When the word "IconButton" appears in a line of the data below, list that line.

►

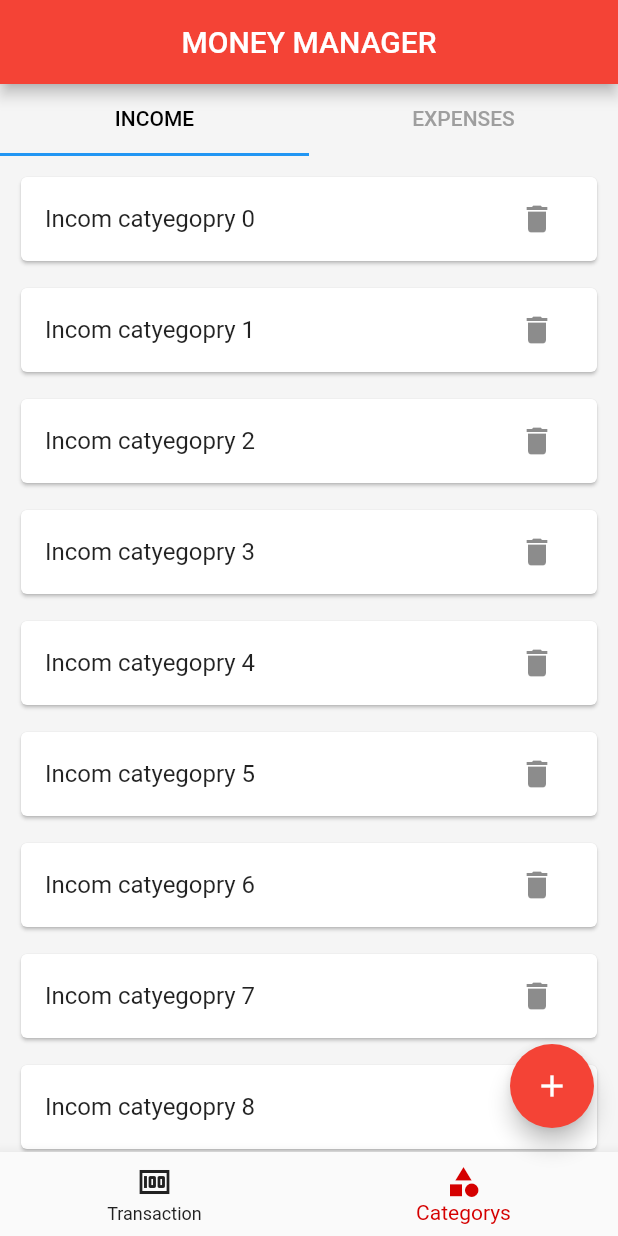
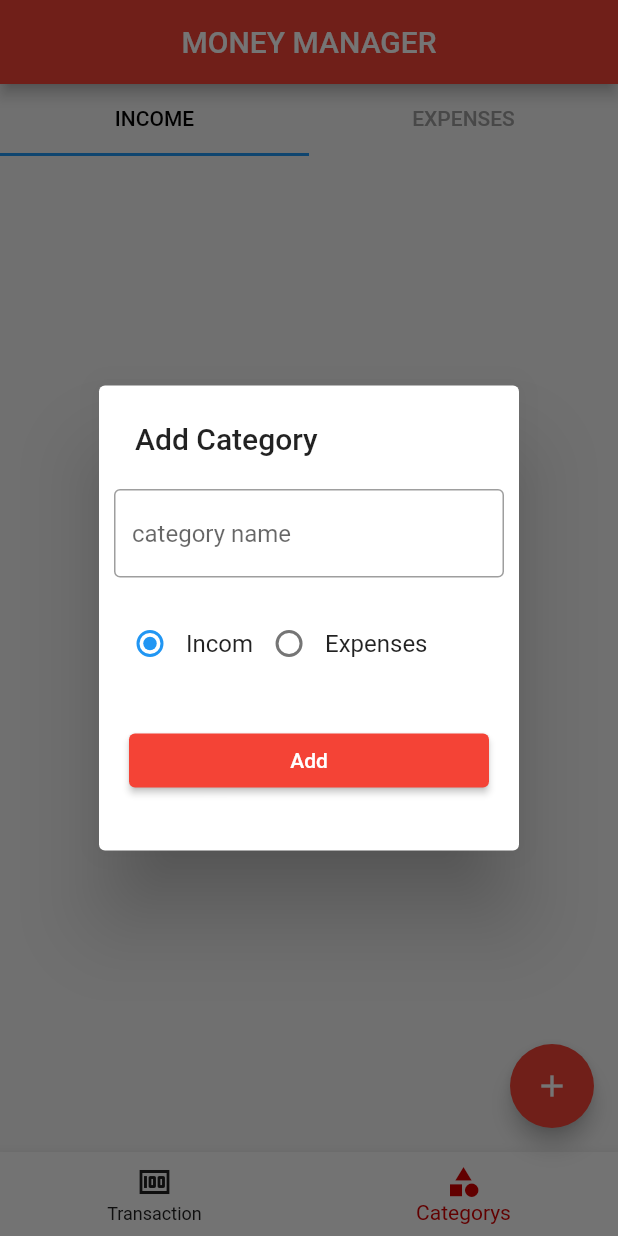
Before and after one commit to Irfadg/Personal-Money-managment, a Flutter app: the screen it shows after launch, item 2 of the bottom bar chosen, after a tap on the "add" icon, on a phone screen of 412 x 824 dp. Run offline on Flutter 3.47's test engine with Material 2 defaults, Android fonts, the phone set to English and light mode, and no system bars; our stand-ins replace hive_flutter; missing offline and left inert: dart:ffi; accounts and stored records are empty.

Commit message:
Hive database added.wirte all needed function in categorypage (insertion,getdata,deletion)

```diff
--- /dev/null
+++ b/lib/db/categorydb/category_db_functions.dart
@@ -0,0 +1,67 @@
+import 'dart:ffi';
+
+import 'package:flutter/cupertino.dart';
+import 'package:flutter/foundation.dart';
+import 'package:hive_flutter/adapters.dart';
+import 'package:money_managment/model/category/categeroty_model.dart';
+
+const HIVE_DB_NAME = 'category_database';
+
+abstract class CategoryDbFunctions {
+  Future<List<CategoryModel>> getCategory();
+  Future<void> insertCategory(CategoryModel value);
+  Future<void> deleteCategory(String categoryID);
+}
+
+class CategoryDb implements CategoryDbFunctions {
+  ValueNotifier<List<CategoryModel>> incomeCategoryListNotifyer =
+      ValueNotifier([]);
+  ValueNotifier<List<CategoryModel>> expenseCategoryListNotifyer =
+      ValueNotifier([]);
+
+//single tun creation
+  CategoryDb._internal();
+  static CategoryDb instance = CategoryDb._internal();
+  factory CategoryDb() {
+    return instance;
+  }
+//-------------
+  @override
+  Future<void> insertCategory(CategoryModel value) async {
+    final _categoryDB = await Hive.openBox<CategoryModel>(HIVE_DB_NAME);
+    await _categoryDB.put(value.id, value);
+    refreshUi();
+  }
+
+  @override
+  Future<List<CategoryModel>> getCategory() async {
+    final _categoryDB = await Hive.openBox<CategoryModel>(HIVE_DB_NAME);
+    return _categoryDB.values.toList();
+  }
+
+  Future<void> refreshUi() async {
+    final allCatgeoryget = await getCategory();
+    incomeCategoryListNotifyer.value.clear();
+    expenseCategoryListNotifyer.value.clear();
+    await Future.forEach(
+      allCatgeoryget,
+      (CategoryModel category) {
+        if (category.type == CategoryType.income) {
+          incomeCategoryListNotifyer.value.add(category);
+        } else {
+          expenseCategoryListNotifyer.value.add(category);
+        }
+      },
+    );
+
+    incomeCategoryListNotifyer.notifyListeners();
+    expenseCategoryListNotifyer.notifyListeners();
+  }
+
+  @override
+  Future<void> deleteCategory(String categoryID) async {
+    final _categoryDB = await Hive.openBox<CategoryModel>(HIVE_DB_NAME);
+    await _categoryDB.delete(categoryID);
+    refreshUi();
+  }
+}
--- a/lib/main.dart
+++ b/lib/main.dart
@@ -1,8 +1,34 @@
 import 'package:flutter/material.dart';
+import 'package:hive_flutter/hive_flutter.dart';
+import 'package:money_managment/db/categorydb/category_db_functions.dart';
+import 'package:money_managment/model/category/categeroty_model.dart';
 import 'package:money_managment/screens/home/home_screen.dart';
 
-void main() {
-  runApp(const MyApp());
+Future<void> main() async {
+  final obj1 = CategoryDb();
+  final obj2 = CategoryDb();
+
+  print("COMPARE OBJECTS");
+  print(obj1 == obj2);
+
+  //Hive database using
+
+  WidgetsFlutterBinding.ensureInitialized();
+  //flutter cheaking all the plugin and packeges are ready for the project
+  await Hive.initFlutter();
+
+  //setup typeid:2 adapter
+  if (!Hive.isAdapterRegistered(CategoryTypeAdapter().typeId)) {
+    //Hive registeration
+    Hive.registerAdapter(CategoryTypeAdapter());
+  }
+  ////setup typeid:1 adapter
+  if (!Hive.isAdapterRegistered(CategoryModelAdapter().typeId)) {
+    //Hive registeration
+    Hive.registerAdapter(CategoryModelAdapter());
+  }
+  //already registered
+  runApp(MyApp());
 }
 
 class MyApp extends StatelessWidget {
@@ -12,13 +38,7 @@ class MyApp extends StatelessWidget {
   @override
   Widget build(BuildContext context) {
     return MaterialApp(
-      title: 'Flutter Demo',
-      theme: ThemeData(
-
-
-        primarySwatch: Colors.blue,
-      ),
-      home:  HomeScreen(),
+      home: HomeScreen(),
     );
   }
 }
--- /dev/null
+++ b/lib/model/category/categeroty_model.dart
@@ -0,0 +1,33 @@
+import 'package:hive_flutter/adapters.dart';
+part 'categeroty_model.g.dart';
+
+@HiveType(typeId: 2)
+enum CategoryType {
+  @HiveField(0)
+  income,
+  @HiveField(1)
+  expense,
+}
+
+@HiveType(typeId: 1)
+class CategoryModel {
+  @HiveField(0)
+  final String id;
+  @HiveField(1)
+  final String name;
+  @HiveField(2)
+  final bool isDeleted;
+  @HiveField(3)
+  final CategoryType type;
+
+  CategoryModel(
+      {required this.id,
+      required this.name,
+      required this.type,
+      this.isDeleted = false});
+
+  @override
+  String toString() {
+    return '{$name ,$type}';
+  }
+}
--- /dev/null
+++ b/lib/screens/category/addCategoryPopup.dart
@@ -0,0 +1,94 @@
+//import 'package:flutter/cupertino.dart';
+import 'package:flutter/material.dart';
+import 'package:money_managment/db/categorydb/category_db_functions.dart';
+import 'package:money_managment/model/category/categeroty_model.dart';
+
+ValueNotifier<CategoryType> selectedCatgoryNotifyer =
+    ValueNotifier(CategoryType.income);
+
+final _nameEditingController = TextEditingController();
+
+Future<void> CatgoryAddPopUp(BuildContext context) async {
+  showDialog(
+      context: context,
+      builder: (ctx) {
+        return SimpleDialog(
+          title: Text("Add Category"),
+          children: [
+            Padding(
+              padding: const EdgeInsets.all(10),
+              child: TextField(
+                controller: _nameEditingController,
+                decoration: InputDecoration(
+                  hintText: 'category name',
+                  border: OutlineInputBorder(),
+                ),
+              ),
+            ),
+            Padding(
+              padding: EdgeInsets.all(10),
+              child: Row(
+                children: [
+                  RadioButten(title: 'Incom', type: CategoryType.income),
+                  RadioButten(title: 'Expenses', type: CategoryType.expense),
+                ],
+              ),
+            ),
+            Padding(
+              padding: const EdgeInsets.all(20),
+              child: ElevatedButton(
+                  onPressed: () {
+                    final _type = selectedCatgoryNotifyer.value;
+                    final _name = _nameEditingController.text;
+                    if (_name.isEmpty) {
+                      return;
+                    }
+                    final _category = CategoryModel(
+                        id: DateTime.now().microsecondsSinceEpoch.toString(),
+                        name: _name,
+                        type: _type);
+                    CategoryDb().insertCategory(_category);
+                    Navigator.of(ctx).pop();
+                  },
+                  style: ButtonStyle(
+                      backgroundColor:
+                          MaterialStateProperty.all<Color>(Colors.red)),
+                  child: Text("Add")),
+            ),
+          ],
+        );
+      });
+}
+
+class RadioButten extends StatelessWidget {
+  final String title;
+  final CategoryType type;
+  RadioButten({Key? key, required this.title, required this.type})
+      : super(key: key);
+
+  CategoryType? _type;
+
+  @override
+  Widget build(BuildContext context) {
+    return Row(
+      children: [
+        ValueListenableBuilder(
+            valueListenable: selectedCatgoryNotifyer,
+            builder: (BuildContext context, CategoryType newCategoryType,
+                Widget? _) {
+              return Radio<CategoryType>(
+                  value: type,
+                  groupValue: newCategoryType,
+                  onChanged: (Value) {
+                    if (Value == null) {
+                      return;
+                    }
+                    selectedCatgoryNotifyer.value = Value;
+                    selectedCatgoryNotifyer.notifyListeners();
+                  });
+            }),
+        Text(title)
+      ],
+    );
+  }
+}
--- a/lib/screens/category/category_screen.dart
+++ b/lib/screens/category/category_screen.dart
@@ -1,4 +1,6 @@
 import 'package:flutter/material.dart';
+import 'package:money_managment/db/categorydb/category_db_functions.dart';
+//import 'package:money_managment/db/categorydb/category_db_functions.dart';
 import 'package:money_managment/screens/category/expense_category_list.dart';
 import 'package:money_managment/screens/category/income_category_list.dart';
 
@@ -16,6 +18,7 @@ class _CategoryScreenState extends State<CategoryScreen>
   @override
   void initState() {
     _tabcontroller = TabController(length: 2, vsync: this);
+    CategoryDb().refreshUi();
     super.initState();
   }
 
@@ -37,12 +40,10 @@ class _CategoryScreenState extends State<CategoryScreen>
             ]),
         Expanded(
           child: TabBarView(
-            controller:_tabcontroller,
+            controller: _tabcontroller,
             children: [
-
               IncomeList(),
               ExpenseList(),
-
             ],
           ),
         )
--- a/lib/screens/category/expense_category_list.dart
+++ b/lib/screens/category/expense_category_list.dart
@@ -1,17 +1,26 @@
 import 'package:flutter/material.dart';
+import 'package:money_managment/db/categorydb/category_db_functions.dart';
+import 'package:money_managment/model/category/categeroty_model.dart';
 
 class ExpenseList extends StatelessWidget {
   const ExpenseList({Key? key}) : super(key: key);
 
   @override
   Widget build(BuildContext context) {
+    return ValueListenableBuilder(
+      valueListenable: CategoryDb().expenseCategoryListNotifyer,
+      builder: (BuildContext ctx, List<CategoryModel> newList, Widget? _) {
         return ListView.separated(
           padding: EdgeInsets.all(10),
           itemBuilder: (ctx, index) {
+            final category = newList[index];
             return Card(
               child: ListTile(
-            title: Text("Expense catyegopry $index"),
-            trailing: IconButton(onPressed: (){},
+                title: Text(category.name),
+                trailing: IconButton(
+                    onPressed: () {
+                      CategoryDb.instance.deleteCategory(category.id);
+                    },
                     icon: Icon(Icons.delete)),
               ),
             );
@@ -21,7 +30,9 @@ class ExpenseList extends StatelessWidget {
               height: 10,
             );
           },
-      itemCount: 50,
+          itemCount: newList.length,
+        );
+      },
     );
   }
 }
--- a/lib/screens/category/income_category_list.dart
+++ b/lib/screens/category/income_category_list.dart
@@ -1,17 +1,26 @@
 import 'package:flutter/material.dart';
+import 'package:money_managment/db/categorydb/category_db_functions.dart';
+import 'package:money_managment/model/category/categeroty_model.dart';
 
 class IncomeList extends StatelessWidget {
   const IncomeList({Key? key}) : super(key: key);
 
   @override
   Widget build(BuildContext context) {
+   return ValueListenableBuilder(
+      valueListenable: CategoryDb().incomeCategoryListNotifyer,
+      builder: (BuildContext ctx, List<CategoryModel> newList, Widget? _) {
         return ListView.separated(
           padding: EdgeInsets.all(10),
           itemBuilder: (ctx, index) {
+            final category = newList[index];
             return Card(
               child: ListTile(
-            title: Text("Incom catyegopry $index"),
-            trailing: IconButton(onPressed: () {}, icon: Icon(Icons.delete)),
+                title: Text(category.name),
+                trailing:
+                    IconButton(onPressed: () {
+                      CategoryDb.instance.deleteCategory(category.id);
+                    }, icon: Icon(Icons.delete)),
               ),
             );
           },
@@ -20,7 +29,9 @@ class IncomeList extends StatelessWidget {
               height: 10,
             );
           },
-      itemCount: 50,
+          itemCount: newList.length,
+        );
+      },
     );
   }
 }
--- a/lib/screens/home/home_screen.dart
+++ b/lib/screens/home/home_screen.dart
@@ -1,4 +1,7 @@
 import 'package:flutter/material.dart';
+import 'package:money_managment/db/categorydb/category_db_functions.dart';
+import 'package:money_managment/model/category/categeroty_model.dart';
+import 'package:money_managment/screens/category/addCategoryPopup.dart';
 import 'package:money_managment/screens/category/category_screen.dart';
 import 'package:money_managment/screens/home/home_widgets/bottom_navigation.dart';
 import 'package:money_managment/screens/transaction/transaction_screen.dart';
@@ -16,7 +19,7 @@ class HomeScreen extends StatelessWidget {
       appBar: AppBar(
         title: Text("MONEY MANAGER"),
         centerTitle: true,
-         backgroundColor: Colors.red,
+        backgroundColor: Colors.red,
       ),
       bottomNavigationBar: const MoneyManagmentBottomNavigation(),
       body: SafeArea(
@@ -32,6 +35,15 @@ class HomeScreen extends StatelessWidget {
           if (selectedIndexNotifier.value == 0) {
             print("transaction selected");
           } else {
+            /*
+            final sample = CategoryModel(
+                id: DateTime.now().microsecondsSinceEpoch.toString(),
+                name: 'salary',
+                type: CategoryType.income);
+            CategoryDb().insertCategory(sample);
+             */
+            CatgoryAddPopUp(context);
+
             print("category selected");
           }
         },
```
Also changed, not shown: lib/model/category/categeroty_model.g.dart (added), lib/model/transaction/transaction_model.dart (added). Lines whose indentation alone changed are shown as unchanged.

◄

ANSWER TO THIS EXERCISE:
-            trailing: IconButton(onPressed: (){},
+                trailing: IconButton(
-            trailing: IconButton(onPressed: () {}, icon: Icon(Icons.delete)),
+                    IconButton(onPressed: () {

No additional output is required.